SOURCE RECORDS:
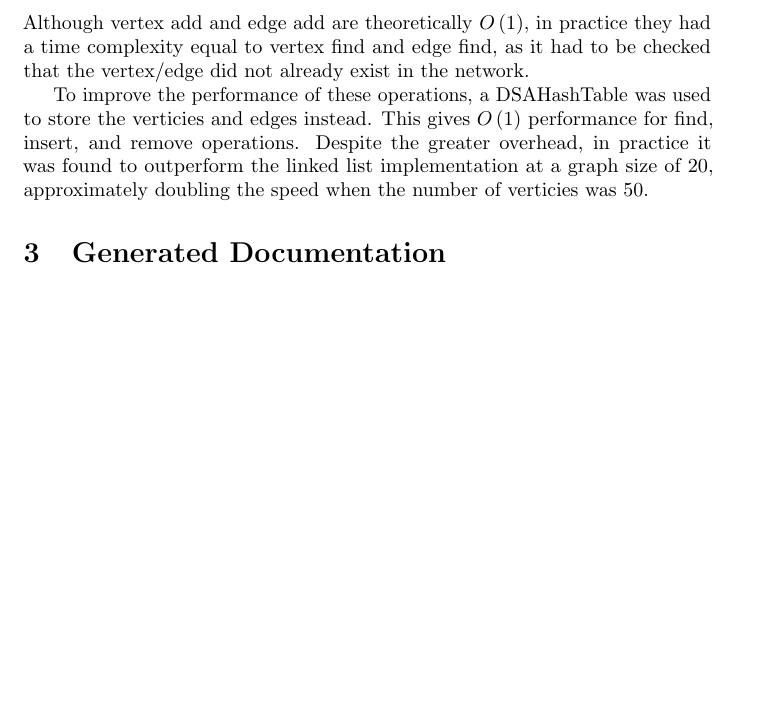
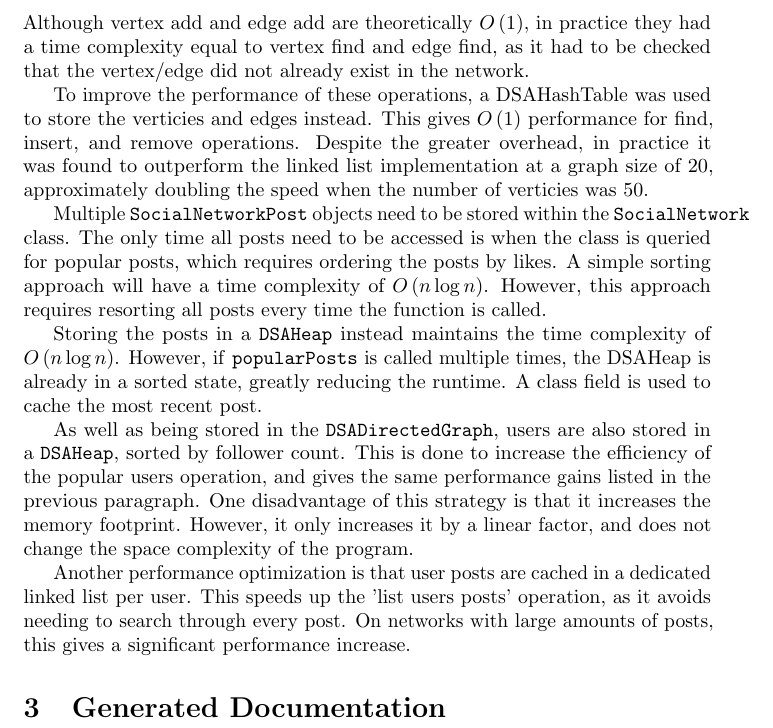
Before and after one commit to JakobWyatt/Social_Network_Simulation, a LaTeX document (report/documentation.tex): part of page 3 of 3, cut so that both start at the same text, the shorter picture padded with empty space. Compiled offline with pdfLaTeX.

Commit message:
Add justification for data structures

```diff
--- a/report/documentation.tex
+++ b/report/documentation.tex
@@ -61,5 +61,28 @@ This gives $O\left(1\right)$
 performance for find, insert, and remove operations. Despite the greater overhead, in practice it was found to outperform
 the linked list implementation at a graph size of 20, approximately doubling the speed when the number of verticies was 50.
 
+Multiple \texttt{SocialNetworkPost} objects need to be stored within the \texttt{SocialNetwork} class.
+The only time all posts need to be accessed
+is when the class is queried for popular posts, which requires ordering the posts by likes.
+A simple sorting approach will have a time complexity of $O\left(n\log n\right)$. However, this
+approach requires resorting all posts every time the function is called.
+
+Storing the posts in a \texttt{DSAHeap} instead maintains
+the time complexity of $O\left(n\log n\right)$. However, if \texttt{popularPosts}
+is called multiple times, the DSAHeap is already in a sorted state, greatly reducing the runtime.
+A class field is used to cache the most recent post.
+
+As well as being stored in the \texttt{DSADirectedGraph}, users are also stored in a \texttt{DSAHeap},
+sorted by follower count. This is done to increase the efficiency of the popular users operation,
+and gives the same performance gains listed in the previous paragraph.
+One disadvantage of this strategy is that it increases the memory footprint. However, it only increases it
+by a linear factor, and does not change the space complexity of the program.
+
+Another performance optimization is that user posts are cached in a dedicated linked list per user.
+This speeds up the 'list users posts' operation, as it avoids needing to search through every post. On networks with large amounts
+of posts, this gives a significant performance increase.
+
+
+
 \section{Generated Documentation}
 \end{document}
```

YOUR ASSIGNMENT:
Give the entries again without a single change, but with no pictures.

TASK SOLUTION:
Before and after one commit to JakobWyatt/Social_Network_Simulation, a LaTeX document (report/documentation.tex): part of page 3 of 3, cut so that both start at the same text, the shorter picture padded with empty space. Compiled offline with pdfLaTeX.

Commit message:
Add justification for data structures

```diff
--- a/report/documentation.tex
+++ b/report/documentation.tex
@@ -61,5 +61,28 @@ This gives $O\left(1\right)$
 performance for find, insert, and remove operations. Despite the greater overhead, in practice it was found to outperform
 the linked list implementation at a graph size of 20, approximately doubling the speed when the number of verticies was 50.
 
+Multiple \texttt{SocialNetworkPost} objects need to be stored within the \texttt{SocialNetwork} class.
+The only time all posts need to be accessed
+is when the class is queried for popular posts, which requires ordering the posts by likes.
+A simple sorting approach will have a time complexity of $O\left(n\log n\right)$. However, this
+approach requires resorting all posts every time the function is called.
+
+Storing the posts in a \texttt{DSAHeap} instead maintains
+the time complexity of $O\left(n\log n\right)$. However, if \texttt{popularPosts}
+is called multiple times, the DSAHeap is already in a sorted state, greatly reducing the runtime.
+A class field is used to cache the most recent post.
+
+As well as being stored in the \texttt{DSADirectedGraph}, users are also stored in a \texttt{DSAHeap},
+sorted by follower count. This is done to increase the efficiency of the popular users operation,
+and gives the same performance gains listed in the previous paragraph.
+One disadvantage of this strategy is that it increases the memory footprint. However, it only increases it
+by a linear factor, and does not change the space complexity of the program.
+
+Another performance optimization is that user posts are cached in a dedicated linked list per user.
+This speeds up the 'list users posts' operation, as it avoids needing to search through every post. On networks with large amounts
+of posts, this gives a significant performance increase.
+
+
+
 \section{Generated Documentation}
 \end{document}
```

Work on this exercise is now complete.